Tax advantages on electric vehicles for company car drivers

Tax advantages on electric vehicles for company car drivers

Mike Wakeford

As most drivers of a company car will be aware, if you have any private use of the vehicle this will result in a significant Income Tax charge.
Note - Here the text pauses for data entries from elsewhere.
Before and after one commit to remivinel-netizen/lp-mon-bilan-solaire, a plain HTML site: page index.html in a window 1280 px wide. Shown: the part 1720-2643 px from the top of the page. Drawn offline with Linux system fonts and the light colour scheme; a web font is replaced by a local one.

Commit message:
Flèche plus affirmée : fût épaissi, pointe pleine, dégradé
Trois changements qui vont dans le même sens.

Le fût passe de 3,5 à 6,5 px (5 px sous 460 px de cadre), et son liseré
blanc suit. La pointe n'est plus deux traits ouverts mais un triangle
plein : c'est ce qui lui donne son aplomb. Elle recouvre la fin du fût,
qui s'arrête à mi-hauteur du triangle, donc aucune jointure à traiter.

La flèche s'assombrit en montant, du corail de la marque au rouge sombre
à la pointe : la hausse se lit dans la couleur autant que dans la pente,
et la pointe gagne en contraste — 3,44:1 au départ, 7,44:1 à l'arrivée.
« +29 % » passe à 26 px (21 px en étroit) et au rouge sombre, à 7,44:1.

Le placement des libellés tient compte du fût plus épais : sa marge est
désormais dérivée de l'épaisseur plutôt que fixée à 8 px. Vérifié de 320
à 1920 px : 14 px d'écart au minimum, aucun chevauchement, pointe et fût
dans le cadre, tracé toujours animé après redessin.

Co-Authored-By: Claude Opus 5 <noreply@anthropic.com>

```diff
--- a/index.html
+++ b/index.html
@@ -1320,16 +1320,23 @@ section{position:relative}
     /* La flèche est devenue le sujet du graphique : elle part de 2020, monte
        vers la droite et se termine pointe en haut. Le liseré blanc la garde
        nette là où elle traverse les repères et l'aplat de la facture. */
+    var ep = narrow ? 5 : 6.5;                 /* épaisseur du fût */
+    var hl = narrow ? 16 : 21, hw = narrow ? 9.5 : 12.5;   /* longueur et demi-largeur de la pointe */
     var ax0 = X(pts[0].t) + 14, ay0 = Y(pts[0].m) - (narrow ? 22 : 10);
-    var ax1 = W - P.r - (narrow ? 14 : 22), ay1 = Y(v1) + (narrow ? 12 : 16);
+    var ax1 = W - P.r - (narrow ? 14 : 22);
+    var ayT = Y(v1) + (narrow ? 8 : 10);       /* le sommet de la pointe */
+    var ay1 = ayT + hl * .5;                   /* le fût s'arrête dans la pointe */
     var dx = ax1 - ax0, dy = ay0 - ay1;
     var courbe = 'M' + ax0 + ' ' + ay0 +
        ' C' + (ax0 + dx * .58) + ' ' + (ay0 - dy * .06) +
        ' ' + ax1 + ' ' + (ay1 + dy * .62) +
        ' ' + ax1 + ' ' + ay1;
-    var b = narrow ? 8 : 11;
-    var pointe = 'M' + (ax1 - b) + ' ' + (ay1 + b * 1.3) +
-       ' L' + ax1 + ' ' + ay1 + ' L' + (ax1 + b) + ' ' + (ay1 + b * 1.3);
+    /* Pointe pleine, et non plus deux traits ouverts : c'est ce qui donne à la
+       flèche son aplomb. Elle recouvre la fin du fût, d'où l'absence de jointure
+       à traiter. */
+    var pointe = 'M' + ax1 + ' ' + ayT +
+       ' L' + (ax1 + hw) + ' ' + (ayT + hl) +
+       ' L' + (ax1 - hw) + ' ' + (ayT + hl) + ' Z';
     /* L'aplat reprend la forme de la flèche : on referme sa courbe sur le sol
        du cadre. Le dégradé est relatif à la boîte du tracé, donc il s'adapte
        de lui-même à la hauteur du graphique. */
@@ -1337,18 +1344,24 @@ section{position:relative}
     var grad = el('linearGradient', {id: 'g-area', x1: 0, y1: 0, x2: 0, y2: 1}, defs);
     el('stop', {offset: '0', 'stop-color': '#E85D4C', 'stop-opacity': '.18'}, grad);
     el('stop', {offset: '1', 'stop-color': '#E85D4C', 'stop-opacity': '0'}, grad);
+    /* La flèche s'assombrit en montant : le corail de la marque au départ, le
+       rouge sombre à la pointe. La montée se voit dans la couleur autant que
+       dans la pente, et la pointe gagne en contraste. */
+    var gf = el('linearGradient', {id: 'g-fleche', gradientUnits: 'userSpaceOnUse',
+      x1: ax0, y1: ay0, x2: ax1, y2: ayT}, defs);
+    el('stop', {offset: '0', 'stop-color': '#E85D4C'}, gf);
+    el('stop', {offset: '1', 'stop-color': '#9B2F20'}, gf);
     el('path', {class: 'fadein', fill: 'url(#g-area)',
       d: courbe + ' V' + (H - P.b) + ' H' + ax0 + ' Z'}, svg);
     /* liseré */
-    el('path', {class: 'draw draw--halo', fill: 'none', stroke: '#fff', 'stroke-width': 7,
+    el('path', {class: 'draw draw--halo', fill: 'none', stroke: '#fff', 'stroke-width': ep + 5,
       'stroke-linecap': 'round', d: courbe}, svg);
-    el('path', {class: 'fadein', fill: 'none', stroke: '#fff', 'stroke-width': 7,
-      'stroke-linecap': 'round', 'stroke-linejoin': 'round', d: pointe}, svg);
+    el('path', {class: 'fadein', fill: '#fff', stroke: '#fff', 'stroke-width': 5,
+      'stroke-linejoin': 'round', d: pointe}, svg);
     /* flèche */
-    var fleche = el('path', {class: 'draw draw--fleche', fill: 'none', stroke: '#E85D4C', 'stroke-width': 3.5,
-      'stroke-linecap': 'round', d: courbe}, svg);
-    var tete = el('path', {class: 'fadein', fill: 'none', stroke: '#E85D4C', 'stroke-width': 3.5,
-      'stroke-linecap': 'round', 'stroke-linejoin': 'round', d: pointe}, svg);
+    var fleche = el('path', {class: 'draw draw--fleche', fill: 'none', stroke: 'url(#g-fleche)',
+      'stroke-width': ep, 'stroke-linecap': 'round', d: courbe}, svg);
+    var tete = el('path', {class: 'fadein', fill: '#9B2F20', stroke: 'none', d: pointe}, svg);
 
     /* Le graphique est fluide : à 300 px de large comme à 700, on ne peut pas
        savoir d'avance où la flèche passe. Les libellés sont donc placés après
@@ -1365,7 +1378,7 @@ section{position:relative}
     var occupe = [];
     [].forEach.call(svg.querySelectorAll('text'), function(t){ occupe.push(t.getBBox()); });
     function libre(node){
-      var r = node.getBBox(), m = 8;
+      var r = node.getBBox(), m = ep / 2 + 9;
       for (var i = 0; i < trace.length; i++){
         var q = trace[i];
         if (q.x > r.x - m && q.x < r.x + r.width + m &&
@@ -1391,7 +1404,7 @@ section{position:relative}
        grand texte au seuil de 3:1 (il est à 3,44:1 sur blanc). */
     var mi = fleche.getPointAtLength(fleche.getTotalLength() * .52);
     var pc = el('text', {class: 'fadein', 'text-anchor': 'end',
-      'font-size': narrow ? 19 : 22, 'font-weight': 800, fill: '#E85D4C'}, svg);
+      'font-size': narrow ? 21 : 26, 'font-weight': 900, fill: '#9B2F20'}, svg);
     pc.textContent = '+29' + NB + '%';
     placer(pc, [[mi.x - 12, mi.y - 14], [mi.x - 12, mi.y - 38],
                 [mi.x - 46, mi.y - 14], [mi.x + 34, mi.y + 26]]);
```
This charge is the way that HMRC levy tax on the deemed value of the benefit of having the use of a company car, and the more expensive the car is and the higher the CO2 footprint of the car, the higher the Income Tax charge will be.

The benefit in kind is a percentage of the list price of the car when it was new, and the percentage applied increases in line with the CO2 emissions of the car.

This is why many company car drivers are now looking at electric vehicles – either plug-ins or self-charging hybrids – as a tax efficient alternative.

For example, if you presently drive a petrol driven car with a CO2 rating of 145g/km you could drastically reduce your benefit in kind tax charge by switching to a hybrid or fully electric car with a much lower CO2 rating, which for a fully electric car could be as low as 0g/km. There will still be a benefit in kind, even at 0g/km, but it might be as little as just 1% of the list price of the car when new, rather than the 33% or 34% of a petrol engined car rated at 145g/km.  For this tax year only, for most cars the benefit in kind charge is 1% lower if the car was first registered on or after 6 April 2020, but the benefit is levelled up for all cars from April 2022 onwards.

The very lowest benefit in kind charge of 1% applies only to fully electric cars and hybrid cars that can travel at least 131 miles on a single electric charge.  The benefit gradually increases in stages to 13% for a car whose range on a single charge is less than 30 miles.

Company car drivers whose private fuel is paid for by their employer will also pay an additional Income Tax charge based on the deemed value of this benefit. This charge is calculated by applying the same percentage rate used for the car benefit itself to a fixed amount, which is £24,600 for 2021-22. In the example above for the car with CO2 emissions of 145g/km this will be £8,118, but for a wholly electric car with zero emissions may be no benefit at all.

This is because since 6 April 2018, there has been no taxable car fuel benefit where electricity is provided for an electric car at the workplace, where it is available for all employees, regardless of whether the electricity is then used for business or private mileage.

If an employee recharges a company vehicle at home and is then reimbursed by their employer for the cost of the electricity used, this will be treated as earnings. However, the employee can then make a claim for the electric cost relating to business mileage only using the HMRC advisory rates, which is currently 4p per mile for fully electric cars.

Lastly, employers also benefit from a shift to an all-electric company car fleet. They are obliged to pay a 13.8% National Insurance charge on the total value of benefits provided (car and car fuel benefits); in which case converting to electric will be an additional bonus as the benefit in kind charges arising will be greatly reduced.

For more information or for more assistance please contact us.